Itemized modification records
○ ○ ○

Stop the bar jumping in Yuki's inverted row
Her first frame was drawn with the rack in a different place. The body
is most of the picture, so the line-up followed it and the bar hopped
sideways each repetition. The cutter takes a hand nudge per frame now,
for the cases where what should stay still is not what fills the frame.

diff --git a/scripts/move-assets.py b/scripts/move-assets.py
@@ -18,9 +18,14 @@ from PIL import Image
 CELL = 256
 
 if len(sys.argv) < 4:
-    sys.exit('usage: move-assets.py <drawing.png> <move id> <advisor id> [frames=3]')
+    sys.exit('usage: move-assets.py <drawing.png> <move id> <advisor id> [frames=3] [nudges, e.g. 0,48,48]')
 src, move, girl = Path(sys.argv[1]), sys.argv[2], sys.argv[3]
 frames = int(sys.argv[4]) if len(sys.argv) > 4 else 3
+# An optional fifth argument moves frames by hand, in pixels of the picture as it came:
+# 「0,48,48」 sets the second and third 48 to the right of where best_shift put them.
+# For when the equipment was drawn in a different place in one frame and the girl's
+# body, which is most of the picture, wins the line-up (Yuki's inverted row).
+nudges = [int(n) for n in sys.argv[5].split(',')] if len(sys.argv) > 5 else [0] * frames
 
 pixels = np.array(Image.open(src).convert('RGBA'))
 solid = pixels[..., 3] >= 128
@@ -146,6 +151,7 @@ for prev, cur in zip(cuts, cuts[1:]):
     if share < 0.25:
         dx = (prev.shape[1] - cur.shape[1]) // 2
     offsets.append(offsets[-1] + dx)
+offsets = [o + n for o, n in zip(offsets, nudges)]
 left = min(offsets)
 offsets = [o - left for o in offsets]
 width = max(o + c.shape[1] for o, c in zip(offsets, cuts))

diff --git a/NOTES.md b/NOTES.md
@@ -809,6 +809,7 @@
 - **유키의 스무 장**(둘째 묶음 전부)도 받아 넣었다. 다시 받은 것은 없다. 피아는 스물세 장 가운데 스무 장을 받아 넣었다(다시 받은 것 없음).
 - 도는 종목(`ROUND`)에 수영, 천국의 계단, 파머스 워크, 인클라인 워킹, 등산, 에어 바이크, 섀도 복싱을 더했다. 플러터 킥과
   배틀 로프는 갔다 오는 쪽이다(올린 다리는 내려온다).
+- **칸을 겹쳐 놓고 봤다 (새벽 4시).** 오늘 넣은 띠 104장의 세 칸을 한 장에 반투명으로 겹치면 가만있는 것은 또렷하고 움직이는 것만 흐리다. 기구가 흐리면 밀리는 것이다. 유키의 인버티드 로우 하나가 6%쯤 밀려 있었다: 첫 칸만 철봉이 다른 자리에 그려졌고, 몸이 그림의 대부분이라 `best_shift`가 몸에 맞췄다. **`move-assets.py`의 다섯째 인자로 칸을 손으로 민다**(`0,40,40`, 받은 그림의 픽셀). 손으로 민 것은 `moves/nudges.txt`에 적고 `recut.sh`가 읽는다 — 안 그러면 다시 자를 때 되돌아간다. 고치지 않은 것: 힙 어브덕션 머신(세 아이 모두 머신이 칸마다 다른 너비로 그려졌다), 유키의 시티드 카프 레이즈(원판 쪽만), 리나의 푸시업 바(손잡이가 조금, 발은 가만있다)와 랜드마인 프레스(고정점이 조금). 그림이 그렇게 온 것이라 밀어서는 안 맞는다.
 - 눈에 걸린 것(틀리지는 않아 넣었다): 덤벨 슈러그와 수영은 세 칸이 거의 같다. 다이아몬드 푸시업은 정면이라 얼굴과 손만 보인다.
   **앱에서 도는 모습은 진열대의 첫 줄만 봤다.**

○ ○ ○

__WHAT TO WORK ON__. All lines that hold the word "assets" should be copied from the data.

__RESULT__.
diff --git a/scripts/move-assets.py b/scripts/move-assets.py
-    sys.exit('usage: move-assets.py <drawing.png> <move id> <advisor id> [frames=3]')
+    sys.exit('usage: move-assets.py <drawing.png> <move id> <advisor id> [frames=3] [nudges, e.g. 0,48,48]')
+- **칸을 겹쳐 놓고 봤다 (새벽 4시).** 오늘 넣은 띠 104장의 세 칸을 한 장에 반투명으로 겹치면 가만있는 것은 또렷하고 움직이는 것만 흐리다. 기구가 흐리면 밀리는 것이다. 유키의 인버티드 로우 하나가 6%쯤 밀려 있었다: 첫 칸만 철봉이 다른 자리에 그려졌고, 몸이 그림의 대부분이라 `best_shift`가 몸에 맞췄다. **`move-assets.py`의 다섯째 인자로 칸을 손으로 민다**(`0,40,40`, 받은 그림의 픽셀). 손으로 민 것은 `moves/nudges.txt`에 적고 `recut.sh`가 읽는다 — 안 그러면 다시 자를 때 되돌아간다. 고치지 않은 것: 힙 어브덕션 머신(세 아이 모두 머신이 칸마다 다른 너비로 그려졌다), 유키의 시티드 카프 레이즈(원판 쪽만), 리나의 푸시업 바(손잡이가 조금, 발은 가만있다)와 랜드마인 프레스(고정점이 조금). 그림이 그렇게 온 것이라 밀어서는 안 맞는다.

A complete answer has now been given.